>>

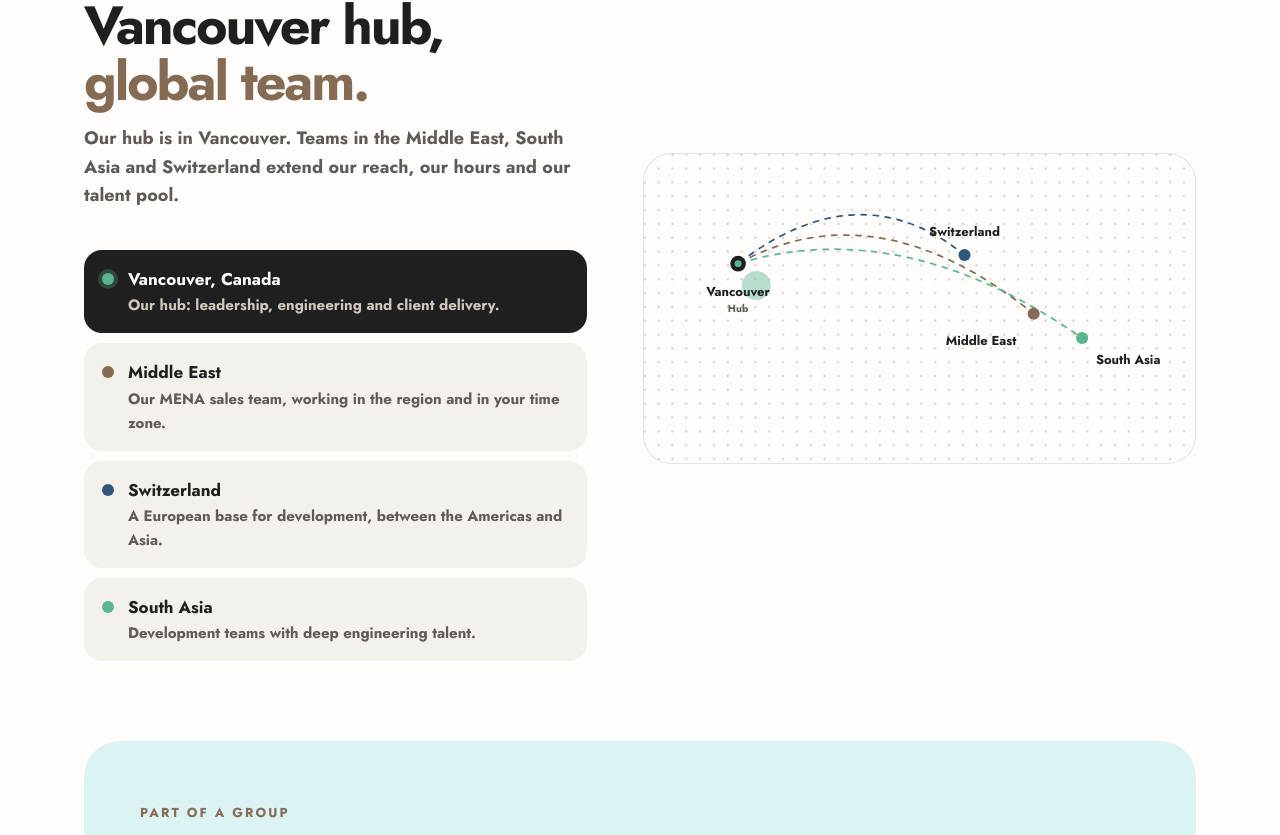
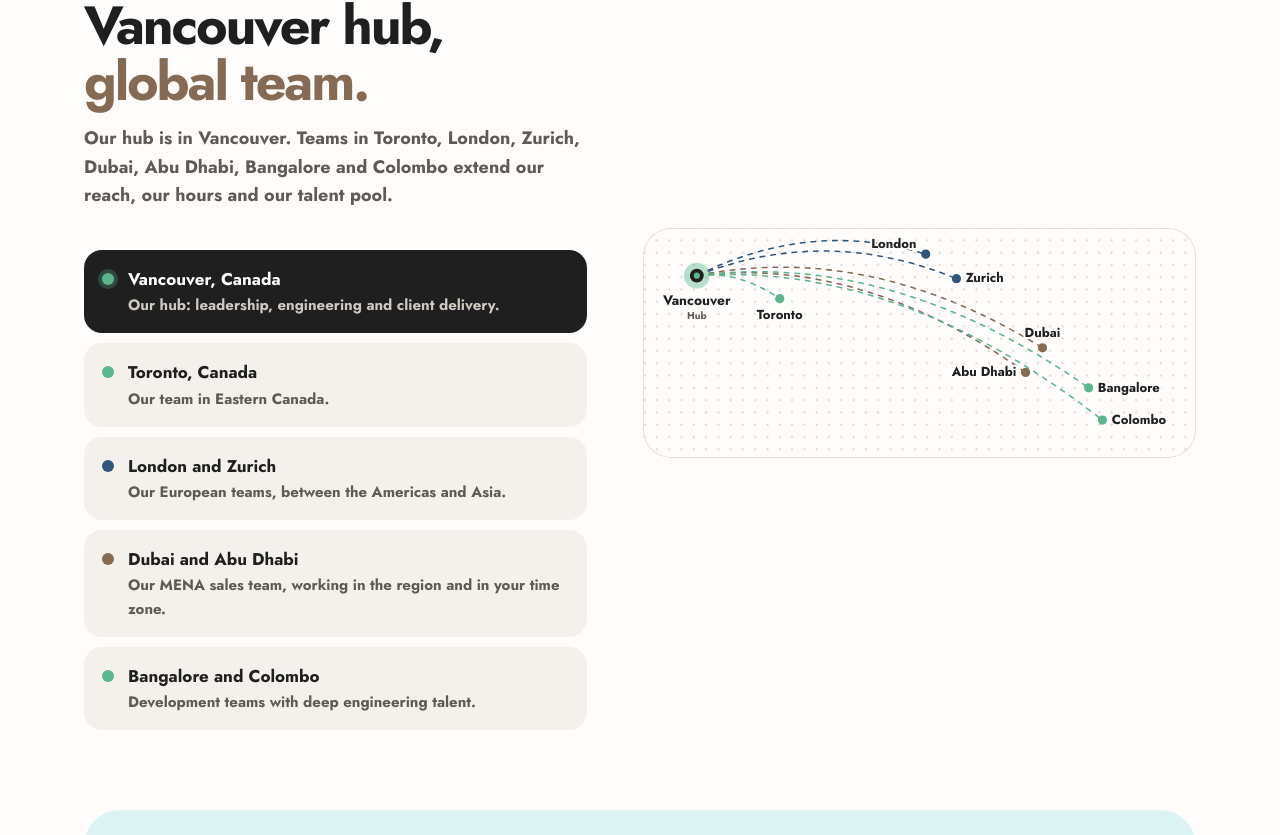
Before and after one commit to hmovi/tectostack, a plain HTML site: page about.html in a window 1280 px wide. Shown: the part 3588-4423 px from the top of the page. Drawn offline with Linux system fonts and the light colour scheme.

Commit message:
Add files via upload

```diff
--- a/about.html
+++ b/about.html
@@ -16,7 +16,7 @@
 <!-- /SEO -->
 <link rel="preconnect" href="https://fonts.googleapis.com"><link rel="preconnect" href="https://fonts.gstatic.com" crossorigin>
 <link href="https://fonts.googleapis.com/css2?family=Jost:wght@700&family=Inter+Tight:ital,wght@0,400;0,500;0,600;0,800;1,500&family=JetBrains+Mono&display=swap" rel="stylesheet">
-<link rel="stylesheet" href="/styles.css?v=t3"></head><body>
+<link rel="stylesheet" href="/styles.css?v=t5"></head><body>
 <main>
 <div class="hero dark ab-hero"><div class="w split"><div>
 <span class="ab-kick">About Tectostack</span>
@@ -84,35 +84,48 @@
 <div>
 <span class="ab-kick">Where we work</span>
 <h2>Vancouver hub, <i>global team.</i></h2>
-<p class="lead">Our hub is in Vancouver. Teams in the Middle East, South Asia and Switzerland extend our reach, our hours and our talent pool.</p>
+<p class="lead">Our hub is in Vancouver. Teams in Toronto, London, Zurich, Dubai, Abu Dhabi, Bangalore and Colombo extend our reach, our hours and our talent pool.</p>
 <ul class="ab-locs">
 <li class="hub rv"><i></i><div><b>Vancouver, Canada</b><span>Our hub: leadership, engineering and client delivery.</span></div></li>
-<li class="rv"><i></i><div><b>Middle East</b><span>Our MENA sales team, working in the region and in your time zone.</span></div></li>
-<li class="rv"><i></i><div><b>Switzerland</b><span>A European base for development, between the Americas and Asia.</span></div></li>
-<li class="rv"><i></i><div><b>South Asia</b><span>Development teams with deep engineering talent.</span></div></li>
+<li class="rv"><i></i><div><b>Toronto, Canada</b><span>Our team in Eastern Canada.</span></div></li>
+<li class="rv"><i></i><div><b>London and Zurich</b><span>Our European teams, between the Americas and Asia.</span></div></li>
+<li class="rv"><i></i><div><b>Dubai and Abu Dhabi</b><span>Our MENA sales team, working in the region and in your time zone.</span></div></li>
+<li class="rv"><i></i><div><b>Bangalore and Colombo</b><span>Development teams with deep engineering talent.</span></div></li>
 </ul>
 </div>
-<div class="ab-map rv" role="img" aria-label="Map linking the Vancouver hub with teams in Switzerland, the Middle East and South Asia">
-<svg viewBox="0 0 640 360" aria-hidden="true">
+<div class="ab-map rv" role="img" aria-label="Map linking the Vancouver hub with teams in Toronto, London, Zurich, Dubai, Abu Dhabi, Bangalore and Colombo">
+<svg viewBox="0 50 720 300" aria-hidden="true">
 <defs><pattern id="dots" width="16" height="16" patternUnits="userSpaceOnUse"><circle cx="2" cy="2" r="1.4" fill="#d9d2c8"/></pattern></defs>
-<rect width="640" height="360" fill="url(#dots)"/>
+<rect width="720" height="380" fill="url(#dots)"/>
 <g fill="none" stroke-width="2" stroke-linecap="round">
-<path class="ab-arc" d="M110 128 Q 250 20 372 118" stroke="#30577b" style="stroke:#30577b;opacity:1"/>
-<path class="ab-arc" d="M110 128 Q 270 40 452 186" stroke="#856b54" style="stroke:#856b54;opacity:1"/>
-<path class="ab-arc" d="M110 128 Q 300 70 508 214" stroke="#5bb58d" style="stroke:#5bb58d;opacity:1"/>
+<path class="ab-arc" d="M70 112 Q 124 105 178 142" style="stroke:#5bb58d;opacity:1"/>
+<path class="ab-arc" d="M70 112 Q 219 38 368 84" style="stroke:#30577b;opacity:1"/>
+<path class="ab-arc" d="M70 112 Q 239 46 408 116" style="stroke:#30577b;opacity:1"/>
+<path class="ab-arc" d="M70 112 Q 295 67 520 206" style="stroke:#856b54;opacity:1"/>
+<path class="ab-arc" d="M70 112 Q 284 86 498 238" style="stroke:#856b54;opacity:1"/>
+<path class="ab-arc" d="M70 112 Q 325 79 580 258" style="stroke:#5bb58d;opacity:1"/>
+<path class="ab-arc" d="M70 112 Q 334 94 598 300" style="stroke:#5bb58d;opacity:1"/>
 </g>
 <g>
-<circle cx="110" cy="128" r="22" fill="#5bb58d" opacity=".18" class="pulse"/>
-<circle cx="110" cy="128" r="9" fill="#1f1f1f"/><circle cx="110" cy="128" r="4" fill="#5bb58d"/>
-<circle cx="372" cy="118" r="7" fill="#30577b"/>
-<circle cx="452" cy="186" r="7" fill="#856b54"/>
-<circle cx="508" cy="214" r="7" fill="#5bb58d"/>
+<circle cx="70" cy="112" r="22" fill="#5bb58d" opacity=".18" class="pulse"/>
+<circle cx="70" cy="112" r="9" fill="#1f1f1f"/><circle cx="70" cy="112" r="4" fill="#5bb58d"/>
+<circle cx="178" cy="142" r="6" fill="#5bb58d"/>
+<circle cx="368" cy="84" r="6" fill="#30577b"/>
+<circle cx="408" cy="116" r="6" fill="#30577b"/>
+<circle cx="520" cy="206" r="6" fill="#856b54"/>
+<circle cx="498" cy="238" r="6" fill="#856b54"/>
+<circle cx="580" cy="258" r="6" fill="#5bb58d"/>
+<circle cx="598" cy="300" r="6" fill="#5bb58d"/>
 </g>
-<g font-family="Jost, system-ui, sans-serif" font-size="15" font-weight="600" fill="#1f1f1f">
-<text x="110" y="166" text-anchor="middle">Vancouver</text><text x="110" y="184" text-anchor="middle" font-size="12" font-weight="400" fill="#5f5a55">Hub</text>
-<text x="372" y="96" text-anchor="middle">Switzerland</text>
-<text x="432" y="222" text-anchor="end">Middle East</text>
-<text x="524" y="244" text-anchor="start">South Asia</text>
+<g class="ab-lbl" font-family="Jost, system-ui, sans-serif" font-size="17" font-weight="600" fill="#1f1f1f">
+<text x="70" y="150" text-anchor="middle" font-size="18">Vancouver</text><text x="70" y="168" text-anchor="middle" font-size="13" font-weight="400" fill="#5f5a55">Hub</text>
+<text x="178" y="168" text-anchor="middle">Toronto</text>
+<text x="356" y="76" text-anchor="end">London</text>
+<text x="420" y="120" text-anchor="start">Zurich</text>
+<text x="520" y="192" text-anchor="middle">Dubai</text>
+<text x="486" y="243" text-anchor="end">Abu Dhabi</text>
+<text x="592" y="263" text-anchor="start">Bangalore</text>
+<text x="610" y="305" text-anchor="start">Colombo</text>
 </g>
 </svg>
 </div>
@@ -120,4 +133,4 @@
 
 <section style="padding-top:0"><div class="w"><div class="sol"><div><span class="ab-kick">Part of a group</span><h2>This is a <i>Soliton Power</i> company.</h2><p class="lead" style="margin-bottom:24px">Soliton Power is the Vancouver group of companies behind Tectostack, and the management team that supports them.</p><a class="btn" href="https://www.solitonpower.com" target="_blank" rel="noopener">Visit solitonpower.com</a></div><a class="sollogo" href="https://www.solitonpower.com" target="_blank" rel="noopener" aria-label="Visit Soliton Power"><img src="soliton-logo.png" alt="Soliton Power" loading="lazy"></a></div></div></section>
 <section style="padding-top:0"><div class="w"><div class="cta rv"><h2>Have a project? <i>Let's scope it.</i></h2><p>Tell us what you are building. We reply within one business day.</p><a class="btn" href="/contact">Book a free consultation</a></div></div></section>
-</main><script src="/script.js?v=t3"></script></body></html>
+</main><script src="/script.js?v=t5"></script></body></html>
--- a/styles.css
+++ b/styles.css
@@ -241,14 +241,14 @@ footer .fb{flex-direction:column}
 .ab-locs{list-style:none;padding:0;margin:0;display:grid;gap:10px}
 .ab-locs li{display:flex;gap:14px;align-items:flex-start;padding:16px 18px;border-radius:18px;background:var(--soft)}
 .ab-locs li i{flex:none;width:12px;height:12px;border-radius:50%;margin-top:7px;background:#5bb58d}
-.ab-locs li:nth-child(2) i{background:var(--sun)}.ab-locs li:nth-child(3) i{background:#30577b}
+.ab-locs li:nth-child(2) i{background:#5bb58d}.ab-locs li:nth-child(3) i{background:#30577b}.ab-locs li:nth-child(4) i{background:var(--sun)}
 .ab-locs li.hub{background:var(--ink);color:#fff}.ab-locs li.hub i{background:#5bb58d;box-shadow:0 0 0 4px #5bb58d44}
 .ab-locs b{display:block;font-size:17px}
 .ab-locs span{display:block;font-size:15px;color:var(--mut)}.ab-locs li.hub span{color:#cfc9c1}
 .ab-map{background:var(--bg);border-radius:28px;box-shadow:inset 0 0 0 1px var(--line);overflow:hidden}
 .ab-map svg{display:block;width:100%;height:auto}
 .ab-map .ab-arc{stroke-dasharray:6 8;animation:ab-dash 14s linear infinite}
-.ab-map .pulse{transform-origin:110px 128px;animation:ab-pulse 2.4s ease-out infinite}
+.ab-map .pulse{transform-box:fill-box;transform-origin:center;animation:ab-pulse 2.4s ease-out infinite}
 @keyframes ab-dash{to{stroke-dashoffset:-280}}
 @keyframes ab-pulse{0%{transform:scale(.6);opacity:.5}100%{transform:scale(1.8);opacity:0}}
 .sollogo img{min-height:60px}
@@ -541,3 +541,5 @@ footer .fsoc a{padding:0}
 .tr-steps li:nth-child(2) b{background:#dcf3f4}.tr-steps li:nth-child(3) b{background:#856b54;color:#fff}
 .tr-steps h3{color:#fff;font-size:19px;margin:2px 0 4px}.tr-steps p{color:#b8b2aa;margin:0;font-size:15px}
 @media(max-width:900px){.tr-card{grid-template-columns:1fr;gap:32px;padding:40px 26px;border-radius:26px}}
+
+.ab-map .ab-lbl text{paint-order:stroke;stroke:#fefdfb;stroke-width:5px;stroke-linejoin:round}
```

<<

* **Problem**
Answer with one number only: how many lines of the entries above include the word "pulse"?

* **Response to this exercise**
5